Before-and-after change data:
========

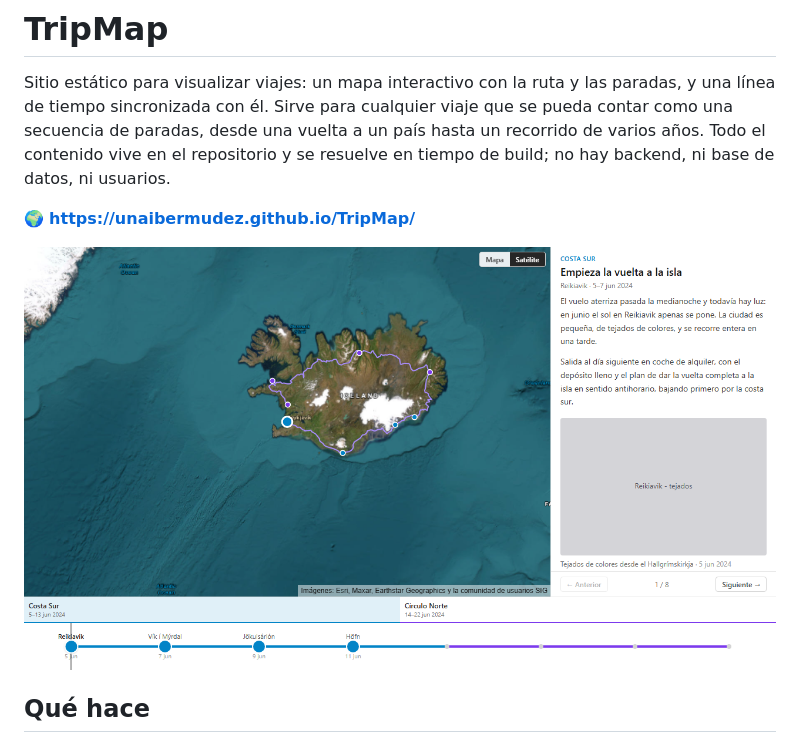
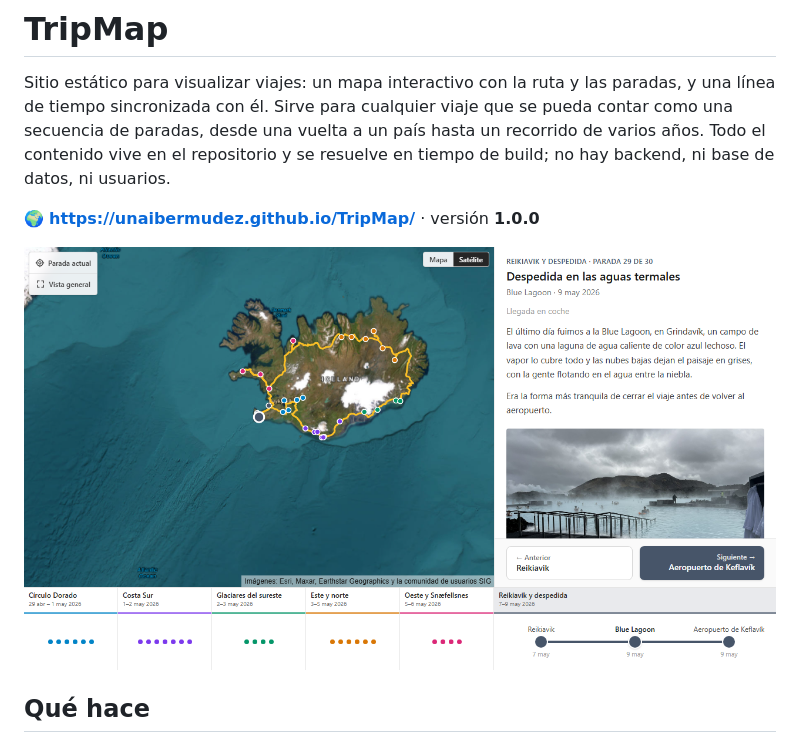
Before and after one commit to unaibermudez/TripMap, a Markdown page: README.md, the part around one of its changes. Drawn GitHub-style; pictures changed too: docs/captura.png.

Commit message:
feat: favicon y versión 1.0.0
Añade el favicon (SVG, PNG de 32 px y apple-touch-icon), sube la versión del
paquete a 1.0.0 y actualiza la captura del README con el viaje completo.

```diff
--- a/README.md
+++ b/README.md
@@ -6,5 +6,5 @@ que se pueda contar como una secuencia de paradas, desde una vuelta a un país
 hasta un recorrido de varios años. Todo el contenido vive en el repositorio y
 se resuelve en tiempo de build; no hay backend, ni base de datos, ni usuarios.
 
-🌍 **https://unaibermudez.github.io/TripMap/**
+🌍 **https://unaibermudez.github.io/TripMap/** · versión **1.0.0**
 
```
Also changed, not shown: other parts of README.md (+1 -1 lines), public/apple-touch-icon.png (added), public/favicon-32.png (added), 4 other files.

========

**Work to complete:**
Where a line above contains the word "unaibermudez", copy that line.

**Response box:**
Before and after one commit to unaibermudez/TripMap, a Markdown page: README.md, the part around one of its changes. Drawn GitHub-style; pictures changed too: docs/captura.png.
-🌍 **https://unaibermudez.github.io/TripMap/**
+🌍 **https://unaibermudez.github.io/TripMap/** · versión **1.0.0**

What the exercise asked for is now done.